Wednesday, January 7, 2009

Carbon Capture and Storage (CCS) Technology

While worries about the stock market, the auto industry, and just about everything to do with the economy are making the front pages of every daily newspaper, worries about global warming have never left the front of our minds. According to most scientists, the Earth is getting warmer, and the environment is already suffering for it. And those same scientists mostly agree that the problem has been created by the amount of carbon dioxide in the air.

While reducing carbon emissions and conserving energy are considered by most to be hugely important steps in reducing or reversing global warming, scientists and researchers have also been considering other ideas. And one new idea that you may not have heard of is CO2 capture plants.

Carbon Capture and Storage
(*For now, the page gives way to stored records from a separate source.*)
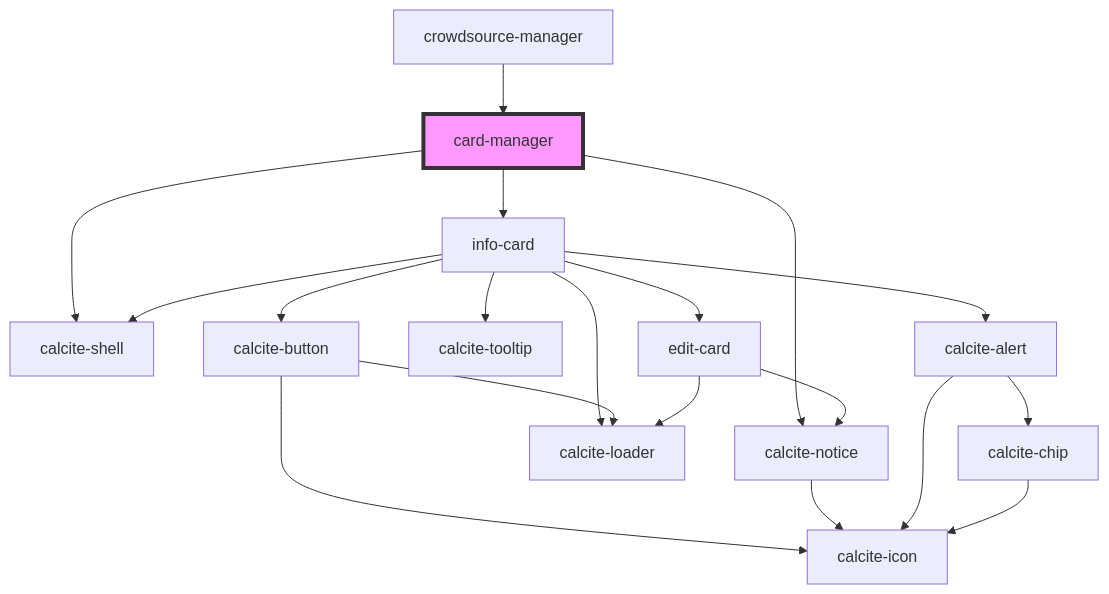
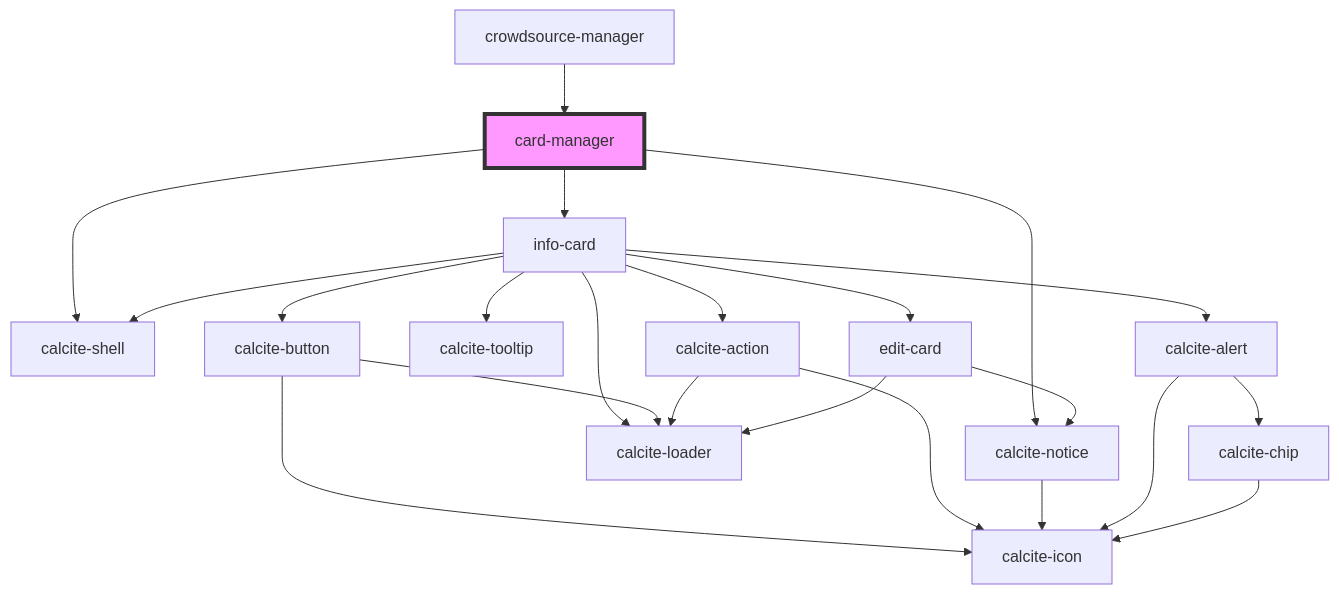
Before and after one commit to Esri/solutions-components: the diagram in src/components/card-manager/readme.md, drawn with Mermaid. The commit also changed 3 other files, not shown here.

````diff
--- a/src/components/card-manager/readme.md
+++ b/src/components/card-manager/readme.md
@@ -30,22 +30,25 @@
 ```mermaid
 graph TD;
   card-manager --> calcite-shell
   card-manager --> info-card
   card-manager --> calcite-notice
   info-card --> calcite-shell
   info-card --> calcite-loader
   info-card --> calcite-button
   info-card --> calcite-tooltip
+  info-card --> calcite-action
   info-card --> edit-card
   info-card --> calcite-alert
   calcite-button --> calcite-loader
   calcite-button --> calcite-icon
+  calcite-action --> calcite-loader
+  calcite-action --> calcite-icon
   edit-card --> calcite-notice
   edit-card --> calcite-loader
   calcite-notice --> calcite-icon
   calcite-alert --> calcite-icon
   calcite-alert --> calcite-chip
   calcite-chip --> calcite-icon
   crowdsource-manager --> card-manager
   style card-manager fill:#f9f,stroke:#333,stroke-width:4px
 ```
````
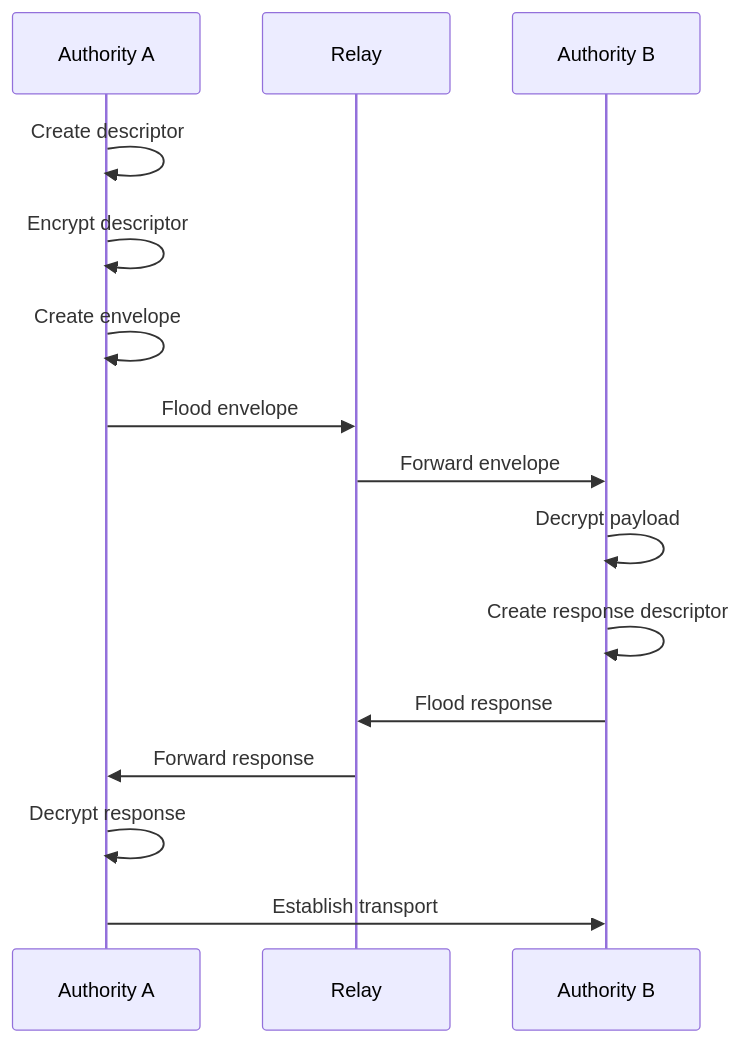
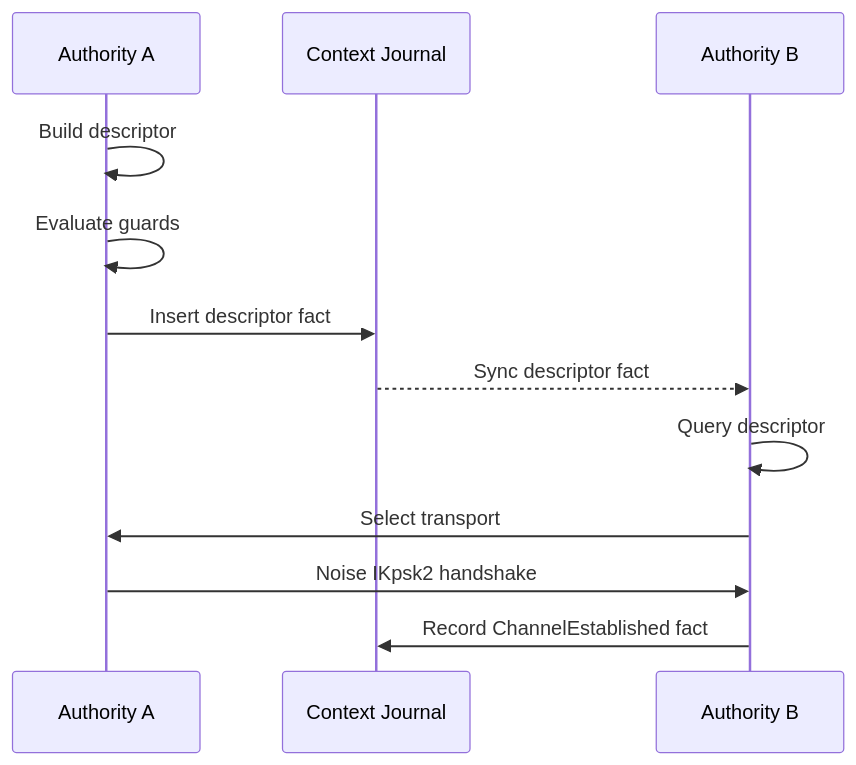
Before and after one commit to hxrts/aura: the diagram in docs/110_rendezvous.md, drawn with Mermaid. The commit also changed other lines of this file and 120 other files, not shown here.

````diff
--- a/docs/110_rendezvous.md
+++ b/docs/110_rendezvous.md
@@ -77,18 +167,15 @@
 ```mermaid
 sequenceDiagram
     participant A as Authority A
-    participant R as Relay
+    participant J as Context Journal
     participant B as Authority B
 
-    A->>A: Create descriptor
-    A->>A: Encrypt descriptor
-    A->>A: Create envelope
-    A->>R: Flood envelope
-    R->>B: Forward envelope
-    B->>B: Decrypt payload
-    B->>B: Create response descriptor
-    B->>R: Flood response
-    R->>A: Forward response
-    A->>A: Decrypt response
-    A->>B: Establish transport
+    A->>A: Build descriptor
+    A->>A: Evaluate guards
+    A->>J: Insert descriptor fact
+    J-->>B: Sync descriptor fact
+    B->>B: Query descriptor
+    B->>A: Select transport
+    A->>B: Noise IKpsk2 handshake
+    B->>J: Record ChannelEstablished fact
 ```
````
This new idea, called Carbon Capture and Storage (or CCS for short) is a new project that has been widely supported by Britain's Gordon Brown. Europe's plan? To build ten or so carbon capture plants around the European Union by 2015. These plants will be built next to energy production plants (such as coal burning power stations) and will capture and store CO2 as it's created by the burning of coal.

These specialized power stations will cost anywhere from two to three times as much as traditional coal-burning plants. Funding the project will cost the European Union a fortune, requiring subsidies of up to ten billion euros. And most are in agreement that the extra cost is well worth it.

What CCS Does

Like any new technology, there are positives and negatives to Carbon Capture and Storage. While using these plants alongside traditional coal power plants may hugely reduce European carbon emissions, some environmentalists worry about storage issues with CCS. The general plan of the EU is to capture carbon emissions, compacting the carbon dioxide, and permanently storing it in unused sites - almost like another kind of waste (like landfills).

While the idea of permanently storing CO2 may seem to be less progressive than simply reducing carbon emissions, CCS technology may be an approachable, practical solution for a world which is not yet ready to give up on fossil fuels. Though different parts of the world use different fuels to create most of their power, the EU will be getting about 60% of their power from coal burning by 2030, and this energy source is widely used throughout Asia and in much of the Americas, as well. With coal use spreading, the installation of Carbon Capture and Storage plants will help to hugely reduce the amount of damage these power stations can do to the environment.

According to researchers, the ten to twelve plants being planned in the European Union alone may reduce carbon emissions by 400 million tons per year by the year 2030. This reduction in CO2 makes up about a fifth of the entire CO2 reduction planned in the EU during the next couple of decades. Making CCS technology a large step towards a very important goal.

For now, funding is under discussion, and not all European leaders are in agreement about how to implement CCS. But while the fate of Carbon Capture and Storage in the European Union is still undecided, the fact that this technology is being implemented is like a ray of hope to Europe and the rest of the world. This sort of practical solution may be just what the world needs during the transition to a greener lifestyle. Hopefully, we will eventually be able to meet our energy needs without polluting our atmosphere at all. In the meantime, Carbon Capture and Storage isn't a bad start.

This article was written by a Shawn Wilson, a member of the customer support team at Datepad, where internet dating is always free., a free internet dating site.

Reblog this post [with Zemanta]

No comments:

Post a Comment